“As COO of one of the country’s top private lending brokerages, I see a lot of self-employed borrowers in the same set of circumstances,” said Matrix Mortgage Global’s Laura Martin. “Any savvy business owner/operator will want to write off as much of their businesses expenses as possible, thereby presenting a less-than-representative annual income on their T1 General tax returns. A contractor, for example, might bring in $200,000 in revenues but expense $150,000 of it between the cost of building materials, sub-contractors, truck payments, etc. They would put $50,000 down on their line 150 of the T1 General and save quite a bit of tax by doing so.”
However, only declaring $50,000 of income puts them at a decided disadvantage when qualifying for a mortgage.
“Thus significantly decreasing their borrowing and purchasing capacity,” continued Martin. “The B-20 stress test has made it such that Schedule A banks and trust companies have had to turn away 20% more borrowers because they don’t fit the guidelines.”
Ergo, private lenders have watched their market share billow from 3% in 2015 ago to 12% last year. While borrowers with bruised credit comprise a substantial portion of private lenders’ clientele, non-traditional income earners like the self-employed feature prominently, too.
“[Private lenders] are much more willing to view borrowers eligibility from a big picture perspective, in terms of actual affordability, and do not have set cut-off guidelines for income and credit,” said Martin. “Private lenders and MICs [mortgage investment corporations] prioritize the asset above all else, like credit and income.”
According to Statistics Canada, anywhere from 15-20% of Canadians are self-employed, but Martin reckons the actual number is higher.

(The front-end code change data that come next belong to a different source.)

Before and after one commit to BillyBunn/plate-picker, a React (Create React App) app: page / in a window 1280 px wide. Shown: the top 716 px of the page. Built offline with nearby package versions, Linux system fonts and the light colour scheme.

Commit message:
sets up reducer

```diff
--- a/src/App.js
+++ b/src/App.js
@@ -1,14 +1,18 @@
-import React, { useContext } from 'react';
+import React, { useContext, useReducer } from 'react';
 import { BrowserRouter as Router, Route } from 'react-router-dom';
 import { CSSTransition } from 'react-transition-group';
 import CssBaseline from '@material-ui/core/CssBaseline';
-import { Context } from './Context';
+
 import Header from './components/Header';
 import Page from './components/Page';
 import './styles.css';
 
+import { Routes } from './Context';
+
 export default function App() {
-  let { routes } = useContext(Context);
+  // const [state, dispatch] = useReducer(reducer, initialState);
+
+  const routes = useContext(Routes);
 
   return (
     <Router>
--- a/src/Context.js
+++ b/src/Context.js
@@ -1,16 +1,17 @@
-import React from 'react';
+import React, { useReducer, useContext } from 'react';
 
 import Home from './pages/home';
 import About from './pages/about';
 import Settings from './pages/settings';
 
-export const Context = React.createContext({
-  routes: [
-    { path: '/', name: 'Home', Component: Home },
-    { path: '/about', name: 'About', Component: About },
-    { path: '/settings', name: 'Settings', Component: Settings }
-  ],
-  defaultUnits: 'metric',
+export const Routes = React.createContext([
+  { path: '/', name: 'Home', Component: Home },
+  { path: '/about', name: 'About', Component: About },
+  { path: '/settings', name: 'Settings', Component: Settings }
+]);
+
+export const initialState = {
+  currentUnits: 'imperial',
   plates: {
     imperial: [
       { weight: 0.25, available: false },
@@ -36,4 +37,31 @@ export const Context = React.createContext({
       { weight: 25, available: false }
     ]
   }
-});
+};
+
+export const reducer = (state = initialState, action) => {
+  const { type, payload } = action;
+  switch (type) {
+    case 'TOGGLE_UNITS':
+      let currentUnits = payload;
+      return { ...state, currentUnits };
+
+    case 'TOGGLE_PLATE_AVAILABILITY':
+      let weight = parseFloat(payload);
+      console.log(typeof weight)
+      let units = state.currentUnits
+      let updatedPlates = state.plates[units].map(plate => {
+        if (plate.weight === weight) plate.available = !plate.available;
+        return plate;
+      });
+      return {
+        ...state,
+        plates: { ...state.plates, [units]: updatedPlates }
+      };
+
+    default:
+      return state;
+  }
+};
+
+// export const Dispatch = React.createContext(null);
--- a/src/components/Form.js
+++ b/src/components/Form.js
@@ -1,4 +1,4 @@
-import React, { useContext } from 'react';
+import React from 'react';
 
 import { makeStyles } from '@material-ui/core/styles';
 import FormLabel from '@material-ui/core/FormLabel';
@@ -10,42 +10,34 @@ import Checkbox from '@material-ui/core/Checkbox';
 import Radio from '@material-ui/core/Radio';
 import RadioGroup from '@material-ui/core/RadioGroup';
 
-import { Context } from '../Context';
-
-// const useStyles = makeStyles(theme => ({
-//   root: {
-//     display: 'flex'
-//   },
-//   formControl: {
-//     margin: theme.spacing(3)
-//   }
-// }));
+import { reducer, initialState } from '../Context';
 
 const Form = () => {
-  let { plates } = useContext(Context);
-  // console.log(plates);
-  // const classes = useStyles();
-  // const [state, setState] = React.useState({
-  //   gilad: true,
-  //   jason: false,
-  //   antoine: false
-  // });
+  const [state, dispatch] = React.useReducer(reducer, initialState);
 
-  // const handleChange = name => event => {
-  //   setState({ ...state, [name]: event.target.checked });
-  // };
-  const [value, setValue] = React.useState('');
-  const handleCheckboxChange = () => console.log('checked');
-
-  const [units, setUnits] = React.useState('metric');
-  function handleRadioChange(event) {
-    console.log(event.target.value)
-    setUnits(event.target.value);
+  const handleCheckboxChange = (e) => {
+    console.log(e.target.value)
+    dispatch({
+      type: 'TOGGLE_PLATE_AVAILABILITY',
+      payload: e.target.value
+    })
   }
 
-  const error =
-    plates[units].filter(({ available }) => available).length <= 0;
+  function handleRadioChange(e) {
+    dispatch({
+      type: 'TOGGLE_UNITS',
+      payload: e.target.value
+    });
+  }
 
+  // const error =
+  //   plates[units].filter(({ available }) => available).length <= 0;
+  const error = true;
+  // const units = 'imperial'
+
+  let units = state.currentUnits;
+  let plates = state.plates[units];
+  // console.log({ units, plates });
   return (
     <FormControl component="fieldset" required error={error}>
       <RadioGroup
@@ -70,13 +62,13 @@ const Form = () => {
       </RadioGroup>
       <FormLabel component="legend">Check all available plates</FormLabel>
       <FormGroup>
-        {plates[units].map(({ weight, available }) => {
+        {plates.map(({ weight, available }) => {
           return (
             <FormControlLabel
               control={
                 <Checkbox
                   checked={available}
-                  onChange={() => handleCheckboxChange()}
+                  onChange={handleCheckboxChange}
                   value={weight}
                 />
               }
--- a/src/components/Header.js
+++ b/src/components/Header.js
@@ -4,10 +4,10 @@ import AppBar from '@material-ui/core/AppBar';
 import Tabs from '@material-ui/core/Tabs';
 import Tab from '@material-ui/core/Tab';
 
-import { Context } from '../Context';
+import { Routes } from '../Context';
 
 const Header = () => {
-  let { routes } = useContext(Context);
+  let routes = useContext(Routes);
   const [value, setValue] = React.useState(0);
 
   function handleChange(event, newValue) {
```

“If you include those who have a side hustle, such as the ever popular and growing ride sharing and food delivery service companies, you’re looking at something closer to 35%.”
Matrix funded over 400 private mortgages last year, at least half of which were for self-employed borrowers. While rates are higher and as much as 3% in fees are paid, there is some equilibrium.
“In the end, it tends to balance out if one considers the income taxes they saved,” she said.
Private lenders are preponderantly stopgap measures for borrowers, even the self-employed, and private lender Wasah Malik of King Lending Capital says that he redirects clients to B lenders within 12 months.
“Most of my deals are exited after one year, but we guide them through the whole process and eventually send them to B lenders because they don’t have to declare a line 150—they just have to provide six to 12 months of bank statements to show business cash flow,” said Malik, adding that 80% of his clients are self-employed.
“On the B side, they can still get qualified based on the cash flow of their business.”